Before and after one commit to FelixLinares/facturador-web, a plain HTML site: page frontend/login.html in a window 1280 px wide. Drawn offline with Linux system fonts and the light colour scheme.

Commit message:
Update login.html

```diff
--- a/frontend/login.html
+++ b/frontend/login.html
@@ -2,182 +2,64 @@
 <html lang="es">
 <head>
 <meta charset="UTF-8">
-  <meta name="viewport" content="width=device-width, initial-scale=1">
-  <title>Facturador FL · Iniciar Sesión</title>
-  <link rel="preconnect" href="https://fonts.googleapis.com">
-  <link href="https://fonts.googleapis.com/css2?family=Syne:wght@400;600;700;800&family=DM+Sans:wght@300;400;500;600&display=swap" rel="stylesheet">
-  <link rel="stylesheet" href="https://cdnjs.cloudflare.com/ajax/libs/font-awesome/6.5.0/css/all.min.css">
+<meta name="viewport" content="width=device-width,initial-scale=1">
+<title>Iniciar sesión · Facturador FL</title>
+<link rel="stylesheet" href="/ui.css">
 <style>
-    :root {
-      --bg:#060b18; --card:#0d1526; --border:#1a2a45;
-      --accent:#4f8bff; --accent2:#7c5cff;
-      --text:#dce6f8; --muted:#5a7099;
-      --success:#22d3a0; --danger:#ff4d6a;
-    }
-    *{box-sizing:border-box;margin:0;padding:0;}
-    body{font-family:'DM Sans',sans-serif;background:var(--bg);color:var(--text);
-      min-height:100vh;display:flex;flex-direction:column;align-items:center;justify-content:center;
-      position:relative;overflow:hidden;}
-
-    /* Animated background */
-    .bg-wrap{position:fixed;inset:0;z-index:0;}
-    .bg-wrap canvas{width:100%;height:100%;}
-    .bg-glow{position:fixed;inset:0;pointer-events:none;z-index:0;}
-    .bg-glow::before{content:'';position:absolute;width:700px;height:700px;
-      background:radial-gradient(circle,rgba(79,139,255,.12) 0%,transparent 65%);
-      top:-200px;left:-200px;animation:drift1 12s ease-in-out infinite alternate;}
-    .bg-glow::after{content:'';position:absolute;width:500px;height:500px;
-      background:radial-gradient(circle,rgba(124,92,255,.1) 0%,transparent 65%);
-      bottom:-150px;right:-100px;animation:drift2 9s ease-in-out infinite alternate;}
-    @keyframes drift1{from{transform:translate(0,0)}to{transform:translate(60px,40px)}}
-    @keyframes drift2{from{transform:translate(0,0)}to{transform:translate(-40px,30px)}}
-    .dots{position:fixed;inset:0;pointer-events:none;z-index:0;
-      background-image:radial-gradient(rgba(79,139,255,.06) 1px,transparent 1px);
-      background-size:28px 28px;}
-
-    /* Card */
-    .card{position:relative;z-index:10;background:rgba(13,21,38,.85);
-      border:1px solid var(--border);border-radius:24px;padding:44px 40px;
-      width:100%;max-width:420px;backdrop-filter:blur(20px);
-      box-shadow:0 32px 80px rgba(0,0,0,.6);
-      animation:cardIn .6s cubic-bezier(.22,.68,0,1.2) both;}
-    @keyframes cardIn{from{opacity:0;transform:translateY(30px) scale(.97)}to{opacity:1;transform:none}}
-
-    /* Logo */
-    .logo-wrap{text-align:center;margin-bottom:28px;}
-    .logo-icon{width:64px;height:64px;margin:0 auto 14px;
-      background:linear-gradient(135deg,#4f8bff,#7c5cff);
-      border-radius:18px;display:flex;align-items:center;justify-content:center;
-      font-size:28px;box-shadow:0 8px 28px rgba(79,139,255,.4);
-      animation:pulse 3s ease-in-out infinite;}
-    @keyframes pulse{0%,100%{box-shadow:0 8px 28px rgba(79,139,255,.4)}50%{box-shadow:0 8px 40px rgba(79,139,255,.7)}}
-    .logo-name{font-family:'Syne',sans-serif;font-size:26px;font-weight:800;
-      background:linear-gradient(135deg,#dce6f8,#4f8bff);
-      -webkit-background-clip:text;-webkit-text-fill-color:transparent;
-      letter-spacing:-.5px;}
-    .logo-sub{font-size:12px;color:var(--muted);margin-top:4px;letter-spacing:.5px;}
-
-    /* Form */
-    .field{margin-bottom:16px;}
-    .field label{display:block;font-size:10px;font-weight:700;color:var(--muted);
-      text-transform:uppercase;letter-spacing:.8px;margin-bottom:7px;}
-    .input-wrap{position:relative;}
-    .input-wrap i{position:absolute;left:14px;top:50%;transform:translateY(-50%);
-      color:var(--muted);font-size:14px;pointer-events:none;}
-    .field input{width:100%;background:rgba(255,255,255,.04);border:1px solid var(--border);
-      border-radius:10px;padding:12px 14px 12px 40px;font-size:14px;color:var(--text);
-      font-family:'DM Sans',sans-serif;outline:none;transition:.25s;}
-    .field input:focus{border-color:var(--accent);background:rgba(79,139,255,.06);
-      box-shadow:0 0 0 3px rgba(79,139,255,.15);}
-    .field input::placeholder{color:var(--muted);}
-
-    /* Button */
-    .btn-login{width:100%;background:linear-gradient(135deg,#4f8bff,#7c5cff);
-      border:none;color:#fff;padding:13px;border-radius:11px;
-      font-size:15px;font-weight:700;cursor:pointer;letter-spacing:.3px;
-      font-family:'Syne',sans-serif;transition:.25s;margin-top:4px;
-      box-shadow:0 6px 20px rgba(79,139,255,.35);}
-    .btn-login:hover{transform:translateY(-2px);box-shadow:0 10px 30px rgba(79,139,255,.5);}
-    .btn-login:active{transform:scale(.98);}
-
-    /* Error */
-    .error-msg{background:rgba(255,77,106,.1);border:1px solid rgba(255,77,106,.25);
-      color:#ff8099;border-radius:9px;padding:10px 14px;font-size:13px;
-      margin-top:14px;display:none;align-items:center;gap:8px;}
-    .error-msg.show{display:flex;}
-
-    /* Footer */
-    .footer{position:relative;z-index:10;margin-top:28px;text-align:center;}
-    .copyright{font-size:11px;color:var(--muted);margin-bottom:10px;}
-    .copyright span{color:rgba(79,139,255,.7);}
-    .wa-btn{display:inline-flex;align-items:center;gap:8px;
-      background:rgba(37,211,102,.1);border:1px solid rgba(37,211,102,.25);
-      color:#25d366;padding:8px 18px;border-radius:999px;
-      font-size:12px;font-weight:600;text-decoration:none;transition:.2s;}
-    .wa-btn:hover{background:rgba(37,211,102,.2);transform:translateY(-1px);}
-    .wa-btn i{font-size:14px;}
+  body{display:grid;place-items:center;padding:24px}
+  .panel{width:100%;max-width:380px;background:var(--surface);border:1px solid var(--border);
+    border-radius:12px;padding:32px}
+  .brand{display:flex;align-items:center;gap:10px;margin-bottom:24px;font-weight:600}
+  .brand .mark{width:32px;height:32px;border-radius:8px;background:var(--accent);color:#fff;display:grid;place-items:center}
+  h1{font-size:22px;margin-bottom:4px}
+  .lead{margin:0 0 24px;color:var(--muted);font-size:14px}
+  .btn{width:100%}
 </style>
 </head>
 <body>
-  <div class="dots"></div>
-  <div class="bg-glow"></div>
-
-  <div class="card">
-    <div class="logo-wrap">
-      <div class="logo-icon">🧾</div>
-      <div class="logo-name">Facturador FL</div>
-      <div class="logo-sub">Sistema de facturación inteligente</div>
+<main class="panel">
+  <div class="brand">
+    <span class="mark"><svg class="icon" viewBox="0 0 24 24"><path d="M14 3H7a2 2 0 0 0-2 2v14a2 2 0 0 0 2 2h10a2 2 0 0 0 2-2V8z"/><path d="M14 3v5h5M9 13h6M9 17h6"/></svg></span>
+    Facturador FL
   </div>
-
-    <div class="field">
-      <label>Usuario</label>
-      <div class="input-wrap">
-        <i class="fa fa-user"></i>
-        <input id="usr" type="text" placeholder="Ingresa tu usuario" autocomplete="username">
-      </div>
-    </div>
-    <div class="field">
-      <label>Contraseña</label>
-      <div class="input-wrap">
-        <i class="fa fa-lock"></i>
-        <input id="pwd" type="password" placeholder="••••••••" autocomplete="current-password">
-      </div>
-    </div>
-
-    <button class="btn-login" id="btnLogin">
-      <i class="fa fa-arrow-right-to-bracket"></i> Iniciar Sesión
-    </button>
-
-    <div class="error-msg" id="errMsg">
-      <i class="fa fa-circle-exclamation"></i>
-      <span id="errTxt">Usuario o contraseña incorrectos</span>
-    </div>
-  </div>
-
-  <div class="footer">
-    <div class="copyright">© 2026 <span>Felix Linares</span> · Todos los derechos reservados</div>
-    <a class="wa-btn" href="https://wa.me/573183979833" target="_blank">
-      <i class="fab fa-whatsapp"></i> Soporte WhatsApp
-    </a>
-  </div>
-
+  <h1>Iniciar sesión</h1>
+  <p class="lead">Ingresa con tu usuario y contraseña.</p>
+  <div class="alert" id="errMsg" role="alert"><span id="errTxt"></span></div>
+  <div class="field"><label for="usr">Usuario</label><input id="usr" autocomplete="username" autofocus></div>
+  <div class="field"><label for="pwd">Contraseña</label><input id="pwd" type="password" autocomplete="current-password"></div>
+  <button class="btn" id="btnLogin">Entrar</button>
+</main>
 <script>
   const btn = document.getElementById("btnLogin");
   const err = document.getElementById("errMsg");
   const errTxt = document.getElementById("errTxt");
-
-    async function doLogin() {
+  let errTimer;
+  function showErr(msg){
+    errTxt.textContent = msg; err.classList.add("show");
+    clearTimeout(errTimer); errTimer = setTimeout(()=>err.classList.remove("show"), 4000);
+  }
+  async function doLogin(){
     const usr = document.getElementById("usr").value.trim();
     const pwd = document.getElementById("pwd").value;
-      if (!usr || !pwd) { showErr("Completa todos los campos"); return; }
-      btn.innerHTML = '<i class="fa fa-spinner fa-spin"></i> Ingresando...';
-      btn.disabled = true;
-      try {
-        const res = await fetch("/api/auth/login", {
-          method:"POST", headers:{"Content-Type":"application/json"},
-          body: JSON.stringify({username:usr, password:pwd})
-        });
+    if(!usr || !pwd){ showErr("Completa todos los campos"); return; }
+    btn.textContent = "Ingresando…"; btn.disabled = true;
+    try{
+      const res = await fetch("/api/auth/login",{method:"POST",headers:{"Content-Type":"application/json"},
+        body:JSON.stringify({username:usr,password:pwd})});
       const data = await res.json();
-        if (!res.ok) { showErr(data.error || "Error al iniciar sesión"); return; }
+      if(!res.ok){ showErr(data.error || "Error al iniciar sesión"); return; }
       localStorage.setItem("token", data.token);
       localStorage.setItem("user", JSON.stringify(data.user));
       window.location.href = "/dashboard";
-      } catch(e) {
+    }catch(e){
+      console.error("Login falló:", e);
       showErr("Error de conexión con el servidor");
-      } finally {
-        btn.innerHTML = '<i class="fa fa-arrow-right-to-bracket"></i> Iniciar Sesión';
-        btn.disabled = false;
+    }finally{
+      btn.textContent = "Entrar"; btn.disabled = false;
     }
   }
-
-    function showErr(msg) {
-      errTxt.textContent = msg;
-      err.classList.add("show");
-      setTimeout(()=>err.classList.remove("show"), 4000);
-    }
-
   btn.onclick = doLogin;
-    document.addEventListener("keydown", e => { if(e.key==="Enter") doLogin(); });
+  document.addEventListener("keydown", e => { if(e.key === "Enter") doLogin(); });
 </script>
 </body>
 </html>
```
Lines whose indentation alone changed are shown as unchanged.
----------------
Goal of the exercise: Return each line from the entries above that includes "position".

Reply:
-      position:relative;overflow:hidden;}
-    .bg-wrap{position:fixed;inset:0;z-index:0;}
-    .bg-glow{position:fixed;inset:0;pointer-events:none;z-index:0;}
-    .bg-glow::before{content:'';position:absolute;width:700px;height:700px;
-    .bg-glow::after{content:'';position:absolute;width:500px;height:500px;
-    .dots{position:fixed;inset:0;pointer-events:none;z-index:0;
-    .card{position:relative;z-index:10;background:rgba(13,21,38,.85);
-    .input-wrap{position:relative;}
-    .input-wrap i{position:absolute;left:14px;top:50%;transform:translateY(-50%);
-    .footer{position:relative;z-index:10;margin-top:28px;text-align:center;}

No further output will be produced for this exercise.